**Supplied material**
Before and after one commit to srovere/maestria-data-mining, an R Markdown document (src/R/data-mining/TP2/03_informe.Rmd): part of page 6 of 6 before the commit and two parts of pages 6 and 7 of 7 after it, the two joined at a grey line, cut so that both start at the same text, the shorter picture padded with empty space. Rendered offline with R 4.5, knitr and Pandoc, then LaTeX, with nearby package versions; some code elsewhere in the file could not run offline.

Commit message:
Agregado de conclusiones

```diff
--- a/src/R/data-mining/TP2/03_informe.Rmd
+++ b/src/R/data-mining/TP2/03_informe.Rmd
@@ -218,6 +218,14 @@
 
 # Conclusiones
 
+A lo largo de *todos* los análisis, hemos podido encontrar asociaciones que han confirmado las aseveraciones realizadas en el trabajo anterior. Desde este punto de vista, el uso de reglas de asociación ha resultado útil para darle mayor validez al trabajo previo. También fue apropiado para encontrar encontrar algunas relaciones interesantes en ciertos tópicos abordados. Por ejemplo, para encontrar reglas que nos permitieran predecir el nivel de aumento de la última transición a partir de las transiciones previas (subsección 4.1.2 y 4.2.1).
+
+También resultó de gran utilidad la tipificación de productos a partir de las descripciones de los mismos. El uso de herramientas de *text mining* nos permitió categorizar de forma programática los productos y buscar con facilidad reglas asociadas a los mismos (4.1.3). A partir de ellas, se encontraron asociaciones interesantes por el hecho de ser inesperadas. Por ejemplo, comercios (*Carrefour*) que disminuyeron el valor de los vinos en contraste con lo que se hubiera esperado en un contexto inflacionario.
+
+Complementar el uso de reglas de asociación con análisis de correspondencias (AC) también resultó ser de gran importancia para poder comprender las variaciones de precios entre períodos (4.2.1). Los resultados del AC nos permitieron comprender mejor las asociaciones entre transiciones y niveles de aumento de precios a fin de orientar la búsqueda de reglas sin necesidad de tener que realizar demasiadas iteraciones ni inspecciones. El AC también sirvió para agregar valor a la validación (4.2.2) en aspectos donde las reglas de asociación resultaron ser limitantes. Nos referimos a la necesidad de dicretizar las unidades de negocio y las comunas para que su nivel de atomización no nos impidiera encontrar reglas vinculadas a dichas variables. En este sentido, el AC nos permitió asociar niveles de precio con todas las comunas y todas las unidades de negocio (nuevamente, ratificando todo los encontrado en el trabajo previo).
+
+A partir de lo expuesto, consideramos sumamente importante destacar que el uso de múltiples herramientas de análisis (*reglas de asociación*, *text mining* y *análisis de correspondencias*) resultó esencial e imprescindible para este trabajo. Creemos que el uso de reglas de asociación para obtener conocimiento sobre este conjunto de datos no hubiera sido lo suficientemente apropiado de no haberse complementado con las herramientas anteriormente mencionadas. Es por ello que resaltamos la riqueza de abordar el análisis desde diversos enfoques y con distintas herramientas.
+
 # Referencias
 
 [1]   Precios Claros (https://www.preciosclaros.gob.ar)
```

**Aim of the task**
Give back the whole listing exactly.

**The completed task**
Before and after one commit to srovere/maestria-data-mining, an R Markdown document (src/R/data-mining/TP2/03_informe.Rmd): part of page 6 of 6 before the commit and two parts of pages 6 and 7 of 7 after it, the two joined at a grey line, cut so that both start at the same text, the shorter picture padded with empty space. Rendered offline with R 4.5, knitr and Pandoc, then LaTeX, with nearby package versions; some code elsewhere in the file could not run offline.

Commit message:
Agregado de conclusiones

```diff
--- a/src/R/data-mining/TP2/03_informe.Rmd
+++ b/src/R/data-mining/TP2/03_informe.Rmd
@@ -218,6 +218,14 @@
 
 # Conclusiones
 
+A lo largo de *todos* los análisis, hemos podido encontrar asociaciones que han confirmado las aseveraciones realizadas en el trabajo anterior. Desde este punto de vista, el uso de reglas de asociación ha resultado útil para darle mayor validez al trabajo previo. También fue apropiado para encontrar encontrar algunas relaciones interesantes en ciertos tópicos abordados. Por ejemplo, para encontrar reglas que nos permitieran predecir el nivel de aumento de la última transición a partir de las transiciones previas (subsección 4.1.2 y 4.2.1).
+
+También resultó de gran utilidad la tipificación de productos a partir de las descripciones de los mismos. El uso de herramientas de *text mining* nos permitió categorizar de forma programática los productos y buscar con facilidad reglas asociadas a los mismos (4.1.3). A partir de ellas, se encontraron asociaciones interesantes por el hecho de ser inesperadas. Por ejemplo, comercios (*Carrefour*) que disminuyeron el valor de los vinos en contraste con lo que se hubiera esperado en un contexto inflacionario.
+
+Complementar el uso de reglas de asociación con análisis de correspondencias (AC) también resultó ser de gran importancia para poder comprender las variaciones de precios entre períodos (4.2.1). Los resultados del AC nos permitieron comprender mejor las asociaciones entre transiciones y niveles de aumento de precios a fin de orientar la búsqueda de reglas sin necesidad de tener que realizar demasiadas iteraciones ni inspecciones. El AC también sirvió para agregar valor a la validación (4.2.2) en aspectos donde las reglas de asociación resultaron ser limitantes. Nos referimos a la necesidad de dicretizar las unidades de negocio y las comunas para que su nivel de atomización no nos impidiera encontrar reglas vinculadas a dichas variables. En este sentido, el AC nos permitió asociar niveles de precio con todas las comunas y todas las unidades de negocio (nuevamente, ratificando todo los encontrado en el trabajo previo).
+
+A partir de lo expuesto, consideramos sumamente importante destacar que el uso de múltiples herramientas de análisis (*reglas de asociación*, *text mining* y *análisis de correspondencias*) resultó esencial e imprescindible para este trabajo. Creemos que el uso de reglas de asociación para obtener conocimiento sobre este conjunto de datos no hubiera sido lo suficientemente apropiado de no haberse complementado con las herramientas anteriormente mencionadas. Es por ello que resaltamos la riqueza de abordar el análisis desde diversos enfoques y con distintas herramientas.
+
 # Referencias
 
 [1]   Precios Claros (https://www.preciosclaros.gob.ar)
```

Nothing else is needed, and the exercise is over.